This picture shows SymSoil’s Suisun Valley location in mid-March.
The most recent delay was due to the landlord needing more time to clear debris. He also engaging in an agricultural burn.
Some of the sparks flew from the fire into one of our wood chip piles causing a few hours of exhausting excitement. The final burns and stump removal will happen early next week, before the end of the burn season.
Our tractor is rented from, and shared with, the landlord and we can already foresee the need for our own – with slightly different specifications and also the ability to use it in other locations for SymSoil’s on-farm composting services for nearby farms.
Recent trucks and the stump removal have created a need for additional grading of the area. Our entire acre is now cleared and graded (with the exception of one huge stump) and chip spreading has recommenced and will continue over the next day or two
Chip placement and Batch One move
Another delay was occasioned by not having enough equipment – we rented 2 additional trucks on a short-term basis and 3 trailers. Our President for Science, Katharine Hinson, now has one to move materials to and from the Soil Food Institute’s project in Carmel Valley, her on-farm locations near Watsonville and the company’s Suisun Valley location. This a preview of the logistics of our multi-hub, each with many spoke strategy.

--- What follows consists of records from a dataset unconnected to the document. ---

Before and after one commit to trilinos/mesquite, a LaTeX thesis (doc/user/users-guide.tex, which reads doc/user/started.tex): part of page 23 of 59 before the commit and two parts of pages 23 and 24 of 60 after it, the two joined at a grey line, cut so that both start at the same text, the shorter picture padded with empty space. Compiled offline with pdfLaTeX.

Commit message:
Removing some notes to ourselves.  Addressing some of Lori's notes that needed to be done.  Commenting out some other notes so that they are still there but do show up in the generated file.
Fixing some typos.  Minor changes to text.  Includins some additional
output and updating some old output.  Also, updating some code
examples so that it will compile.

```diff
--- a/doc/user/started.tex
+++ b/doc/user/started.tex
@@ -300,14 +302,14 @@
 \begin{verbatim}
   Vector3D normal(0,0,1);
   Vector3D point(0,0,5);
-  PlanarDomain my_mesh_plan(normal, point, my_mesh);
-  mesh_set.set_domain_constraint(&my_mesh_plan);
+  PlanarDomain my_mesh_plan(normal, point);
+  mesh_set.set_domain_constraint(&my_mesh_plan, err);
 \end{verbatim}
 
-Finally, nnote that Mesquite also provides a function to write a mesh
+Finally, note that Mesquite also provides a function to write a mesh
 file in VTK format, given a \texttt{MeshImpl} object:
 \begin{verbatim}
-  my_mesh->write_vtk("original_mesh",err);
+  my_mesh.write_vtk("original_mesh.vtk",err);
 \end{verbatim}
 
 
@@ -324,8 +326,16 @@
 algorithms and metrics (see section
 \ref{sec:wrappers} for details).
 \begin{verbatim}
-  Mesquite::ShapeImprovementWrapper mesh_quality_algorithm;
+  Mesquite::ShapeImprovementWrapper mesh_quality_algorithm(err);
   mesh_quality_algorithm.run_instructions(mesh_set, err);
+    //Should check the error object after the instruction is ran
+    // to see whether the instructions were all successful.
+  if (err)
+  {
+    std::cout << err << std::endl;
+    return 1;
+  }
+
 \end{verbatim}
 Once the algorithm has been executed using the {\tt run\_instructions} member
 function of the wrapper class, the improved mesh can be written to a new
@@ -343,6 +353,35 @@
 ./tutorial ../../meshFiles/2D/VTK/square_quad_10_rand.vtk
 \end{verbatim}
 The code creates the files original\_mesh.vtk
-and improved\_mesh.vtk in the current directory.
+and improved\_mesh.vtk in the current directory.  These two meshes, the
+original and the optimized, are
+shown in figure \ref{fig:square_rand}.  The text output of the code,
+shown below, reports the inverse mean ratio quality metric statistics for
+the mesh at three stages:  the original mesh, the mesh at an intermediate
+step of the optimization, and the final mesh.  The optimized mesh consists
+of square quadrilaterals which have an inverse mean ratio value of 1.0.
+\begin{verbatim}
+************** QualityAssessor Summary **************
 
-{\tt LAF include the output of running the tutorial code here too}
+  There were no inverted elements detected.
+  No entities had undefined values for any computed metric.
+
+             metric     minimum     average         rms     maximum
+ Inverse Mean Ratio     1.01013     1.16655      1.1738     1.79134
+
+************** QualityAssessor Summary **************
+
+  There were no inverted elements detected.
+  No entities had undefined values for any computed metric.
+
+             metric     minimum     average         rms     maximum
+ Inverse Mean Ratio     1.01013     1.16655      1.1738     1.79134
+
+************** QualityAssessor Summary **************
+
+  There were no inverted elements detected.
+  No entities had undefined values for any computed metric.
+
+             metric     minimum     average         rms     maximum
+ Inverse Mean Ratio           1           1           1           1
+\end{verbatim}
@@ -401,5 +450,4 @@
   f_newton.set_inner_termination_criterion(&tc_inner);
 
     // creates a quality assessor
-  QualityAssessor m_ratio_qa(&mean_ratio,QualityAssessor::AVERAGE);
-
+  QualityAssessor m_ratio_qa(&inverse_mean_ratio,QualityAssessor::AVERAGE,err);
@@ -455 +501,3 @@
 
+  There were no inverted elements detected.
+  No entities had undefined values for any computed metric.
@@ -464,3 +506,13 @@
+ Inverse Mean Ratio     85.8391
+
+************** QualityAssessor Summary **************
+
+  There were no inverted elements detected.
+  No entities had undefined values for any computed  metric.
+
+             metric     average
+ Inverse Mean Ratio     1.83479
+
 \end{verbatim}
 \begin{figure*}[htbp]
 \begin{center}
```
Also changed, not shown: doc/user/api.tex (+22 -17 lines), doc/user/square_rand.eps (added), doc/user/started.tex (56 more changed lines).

We need to raise investor funds quickly to buy or rent larger trailers, our own tractor and a low-boy to move our equipment to composting service customer locations. Renting isn’t always the best option: the Vacaville Aaction rent trailers had been used for moving asphalt and were, from SymSoil’s perspective, contaminated with material harmful to soil microbes.
The best news of the week is that Cuauhtemoc Landeros is back from his project in Mexico and will be active in loading the remaining Batch One material stored in Sonoma County.

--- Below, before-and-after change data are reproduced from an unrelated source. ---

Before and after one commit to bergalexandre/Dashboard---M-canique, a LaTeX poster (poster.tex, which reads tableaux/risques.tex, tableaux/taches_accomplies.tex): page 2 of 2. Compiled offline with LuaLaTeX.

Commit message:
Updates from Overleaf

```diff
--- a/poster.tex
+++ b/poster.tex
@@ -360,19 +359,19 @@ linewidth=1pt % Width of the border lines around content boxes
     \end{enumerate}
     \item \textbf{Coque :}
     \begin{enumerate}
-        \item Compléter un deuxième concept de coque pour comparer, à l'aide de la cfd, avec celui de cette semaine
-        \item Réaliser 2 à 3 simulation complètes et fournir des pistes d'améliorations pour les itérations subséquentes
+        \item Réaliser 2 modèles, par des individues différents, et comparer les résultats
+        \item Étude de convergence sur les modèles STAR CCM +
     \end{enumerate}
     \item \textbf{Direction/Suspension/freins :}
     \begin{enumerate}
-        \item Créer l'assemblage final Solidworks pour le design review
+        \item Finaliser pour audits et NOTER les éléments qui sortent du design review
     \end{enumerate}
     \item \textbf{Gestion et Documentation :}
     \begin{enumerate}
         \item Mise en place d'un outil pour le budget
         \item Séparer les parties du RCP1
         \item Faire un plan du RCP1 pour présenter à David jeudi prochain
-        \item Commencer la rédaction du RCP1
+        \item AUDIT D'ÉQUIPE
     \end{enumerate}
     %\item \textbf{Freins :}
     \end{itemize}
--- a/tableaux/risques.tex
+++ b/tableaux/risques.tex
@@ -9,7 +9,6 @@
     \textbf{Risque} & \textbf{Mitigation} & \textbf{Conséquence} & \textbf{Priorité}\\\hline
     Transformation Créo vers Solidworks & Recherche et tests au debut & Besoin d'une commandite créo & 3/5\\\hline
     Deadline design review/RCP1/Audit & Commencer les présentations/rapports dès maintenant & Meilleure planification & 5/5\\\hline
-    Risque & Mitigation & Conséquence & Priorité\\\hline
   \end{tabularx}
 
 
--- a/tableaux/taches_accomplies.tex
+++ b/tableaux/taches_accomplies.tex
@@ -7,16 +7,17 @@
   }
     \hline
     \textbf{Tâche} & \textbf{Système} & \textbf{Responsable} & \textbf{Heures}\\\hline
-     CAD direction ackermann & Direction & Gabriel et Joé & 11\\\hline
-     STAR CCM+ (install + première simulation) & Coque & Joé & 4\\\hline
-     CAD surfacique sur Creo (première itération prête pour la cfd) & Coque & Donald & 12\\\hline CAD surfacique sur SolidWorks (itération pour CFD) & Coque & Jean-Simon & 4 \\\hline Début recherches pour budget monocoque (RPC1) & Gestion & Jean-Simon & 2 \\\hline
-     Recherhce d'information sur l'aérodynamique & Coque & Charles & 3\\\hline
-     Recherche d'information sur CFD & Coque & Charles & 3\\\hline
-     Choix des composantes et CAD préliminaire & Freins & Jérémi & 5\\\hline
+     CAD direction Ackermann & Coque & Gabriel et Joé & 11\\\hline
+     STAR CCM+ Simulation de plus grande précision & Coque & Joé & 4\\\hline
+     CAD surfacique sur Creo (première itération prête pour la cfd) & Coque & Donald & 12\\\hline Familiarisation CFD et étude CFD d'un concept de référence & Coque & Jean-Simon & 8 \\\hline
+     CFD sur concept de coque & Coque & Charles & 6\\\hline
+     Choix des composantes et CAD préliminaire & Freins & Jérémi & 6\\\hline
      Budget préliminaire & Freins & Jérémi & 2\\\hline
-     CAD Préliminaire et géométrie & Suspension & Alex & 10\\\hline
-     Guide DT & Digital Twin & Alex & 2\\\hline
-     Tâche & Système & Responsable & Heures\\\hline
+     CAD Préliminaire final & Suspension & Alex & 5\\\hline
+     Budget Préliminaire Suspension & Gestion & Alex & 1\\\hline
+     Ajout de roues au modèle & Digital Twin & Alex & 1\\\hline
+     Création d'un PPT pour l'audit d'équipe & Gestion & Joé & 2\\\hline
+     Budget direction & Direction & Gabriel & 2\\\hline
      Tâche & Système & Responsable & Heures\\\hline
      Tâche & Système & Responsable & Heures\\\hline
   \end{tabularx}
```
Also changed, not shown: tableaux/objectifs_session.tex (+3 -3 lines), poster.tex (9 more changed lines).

Tent is up and SymSoil’s largest brewer (1,150 gallons) has been moved to a more convenient location. The tent is secured against wind and will be available to store raw materials, buckets and other packaged inventory and for some work processes that will take place there. End closures will be installed shortly.
The fungal bins are nearly done and have been filled with multiple strains of fast growing fungi, as well as spores from indigenous fungal strains. The corners will be re-anchored with heavy posts for greater stability.
SymSoil Inc., a Benefit Corporation (B), is a leader in development of biological soil amendments for agriculture that restores the microbes that provide the right food to the plant roots, improving plant health, and making food more tasty and nutrient dense, the way nature intended. These indigenous crop and regional soil specific microbes regenerate the soil significantly increasing crop yields and nutrient density in food. For more information call 833-SYMSOIL (833-796-7645)